Weak enforcement of environmental law is one of the greatest barriers to halting climate change, reducing pollution and preventing biodiversity loss, a UN study has warned.
In a new report, UN Environment said that aid and domestic spending had failed to establish strong agencies capable of enforcing environmental laws and regulations worldwide.
Poor coordination across government agencies, weak institutional capacity, lack of access to information, corruption and stifled civic engagement are also largely responsible.
This is despite a 38-fold increase in the number of environmental laws introduced globally since 1972, including the adoption of a constitutional right to a healthy environment in 88 countries.
“Many of these laws have yet to take root across society, and in most instances, the culture of environmental compliance is weak or non-existent,” director of international programmes at the Environmental Law Institute, Carl Bruch, said.
The report reveals that over 350 environmental courts and tribunals have been established in more than 50 countries over the last four decades, and 60 have at least some legal provisions for citizens’ right to environmental information.
However, Bruch said that funding is too often focused on very specific areas of the environment, resulting in a “patchwork approach” with robust programmes in some places and none in others.
“This can undermine environmental rule of law by not providing consistency in implementation and enforcement by sending confusing messages to the regulated community and public,” he added.
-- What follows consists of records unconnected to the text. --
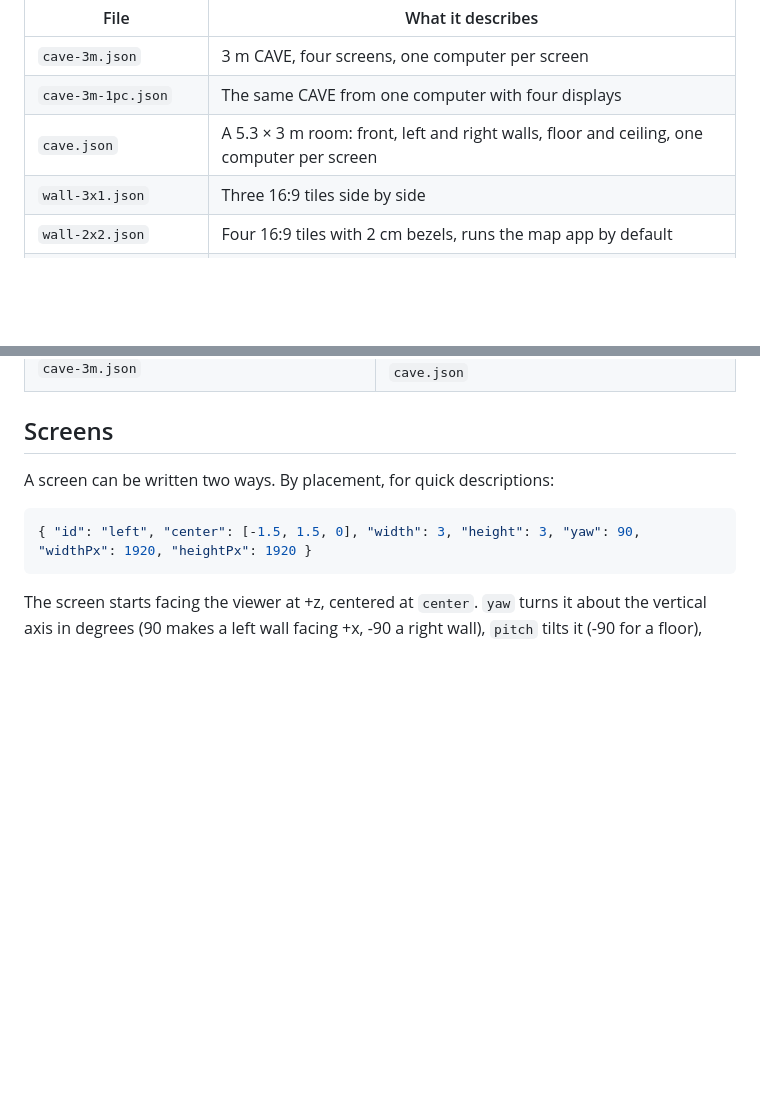
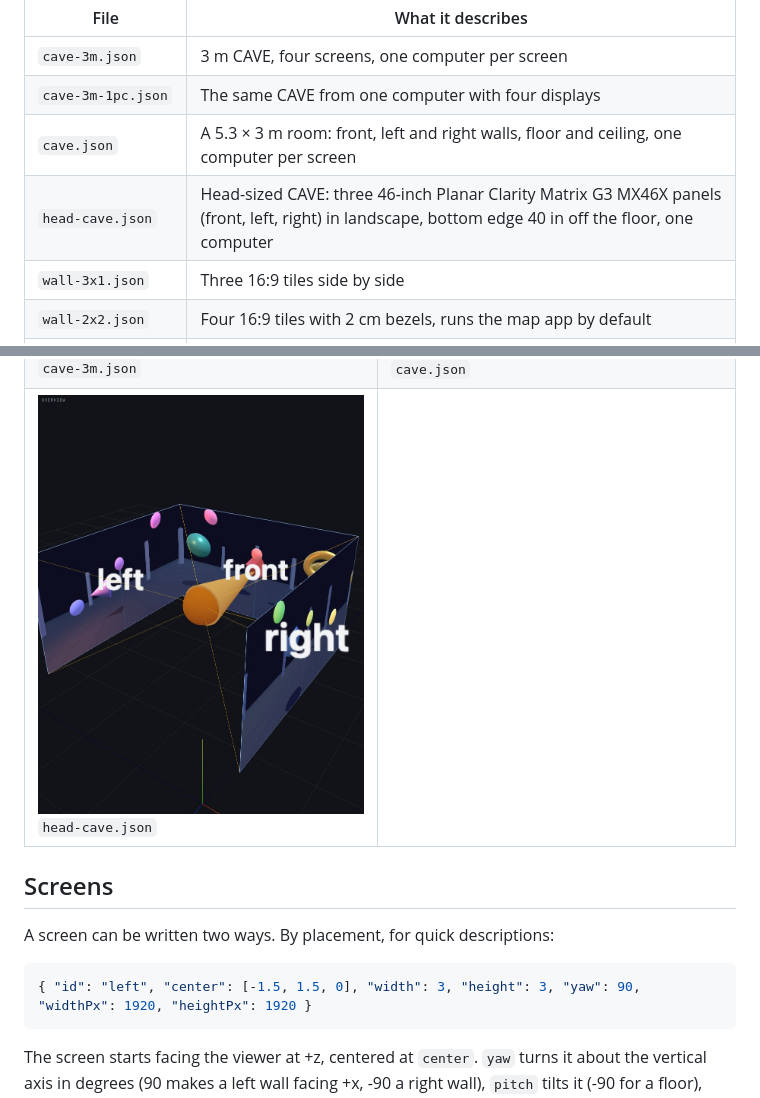
Before and after one commit to renambot/webcave, a Markdown page: docs/configuration.md, 2 parts joined by grey strips. GitHub-like rendering; pictures changed too: docs/images/config-head-cave.jpg (added); blank space fills up the shorter version.

```diff
--- a/docs/configuration.md
+++ b/docs/configuration.md
@@ -7,6 +7,7 @@ An installation is a JSON file in `configs/`. The Manager loads it by name (`--c
 | `cave-3m.json` | 3 m CAVE, four screens, one computer per screen |
 | `cave-3m-1pc.json` | The same CAVE from one computer with four displays |
 | `cave.json` | A 5.3 × 3 m room: front, left and right walls, floor and ceiling, one computer per screen |
+| `head-cave.json` | Head-sized CAVE: three 46-inch Planar Clarity Matrix G3 MX46X panels (front, left, right) in landscape, bottom edge 40 in off the floor, one computer |
 | `wall-3x1.json` | Three 16:9 tiles side by side |
 | `wall-2x2.json` | Four 16:9 tiles with 2 cm bezels, runs the map app by default |
 | `example-measured.json` | Template using measured corners and a per-screen stereo override |
@@ -18,6 +19,7 @@ The simulator's overview draws each configuration as the room it describes, with
 |---|---|
 | ![wall-3x1: three 16:9 tiles side by side](images/config-wall-3x1.jpg) `wall-3x1.json` | ![wall-2x2: four 16:9 tiles with bezels](images/config-wall-2x2.jpg) `wall-2x2.json` |
 | ![cave-3m: a 3 m cube with front, left, right and floor](images/config-cave-3m.jpg) `cave-3m.json` | ![cave: a 5.3 m wide room with floor and ceiling](images/config-cave.jpg) `cave.json` |
+| ![head-cave: three 46-inch panels around the head](images/config-head-cave.jpg) `head-cave.json` | |
 
 ## Screens
 
```
Also changed, not shown: 2 other files.
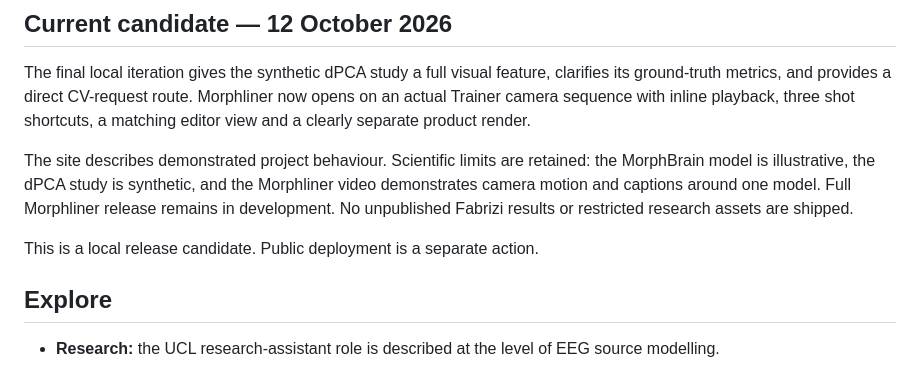
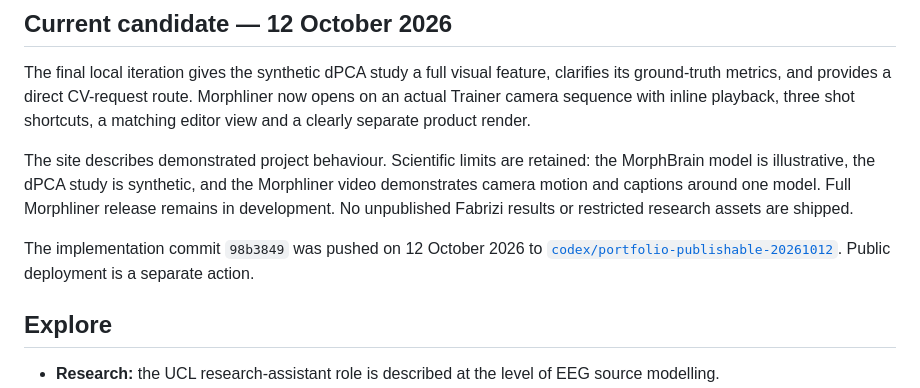
Before and after one commit to wjason00/wjason00.github.io, a Markdown page: README.md, the part around the change. Drawn GitHub-style.

Commit message:
Record portfolio branch push

```diff
--- a/README.md
+++ b/README.md
@@ -16,7 +16,9 @@ illustrative, the dPCA study is synthetic, and the Morphliner video demonstrates
 camera motion and captions around one model. Full Morphliner release remains in
 development. No unpublished Fabrizi results or restricted research assets are shipped.
 
-This is a local release candidate. Public deployment is a separate action.
+The implementation commit `98b3849` was pushed on 12 October 2026 to
+[`codex/portfolio-publishable-20261012`](https://github.com/wjason00/wjason00.github.io/tree/codex/portfolio-publishable-20261012).
+Public deployment is a separate action.
 
 ## Explore
 
```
The report also devotes significant attention to a growing resistance to the law, which has been most evident in harassment, arbitrary arrests, threats, and the killing of environmental defenders.
It reveals that 908 people were killed in 35 countries between 2002 and 2013, including forest rangers, government inspectors and local activists, with 197 environmental defenders murdered in 2017 alone.
“This report captures the prevailing lack of accountability, strong environmental governance and respect for human rights for the sustainability of our environment,” said Joan Carling, an indigenous rights activist in the Philippines.
“The criminalisation and increasing attacks on environment defenders are clear violations of environmental rule of law and an affront to the rights, roles and contributions of civil society in protecting our environment.”
Chris Seekings is a reporter for TRANSFORM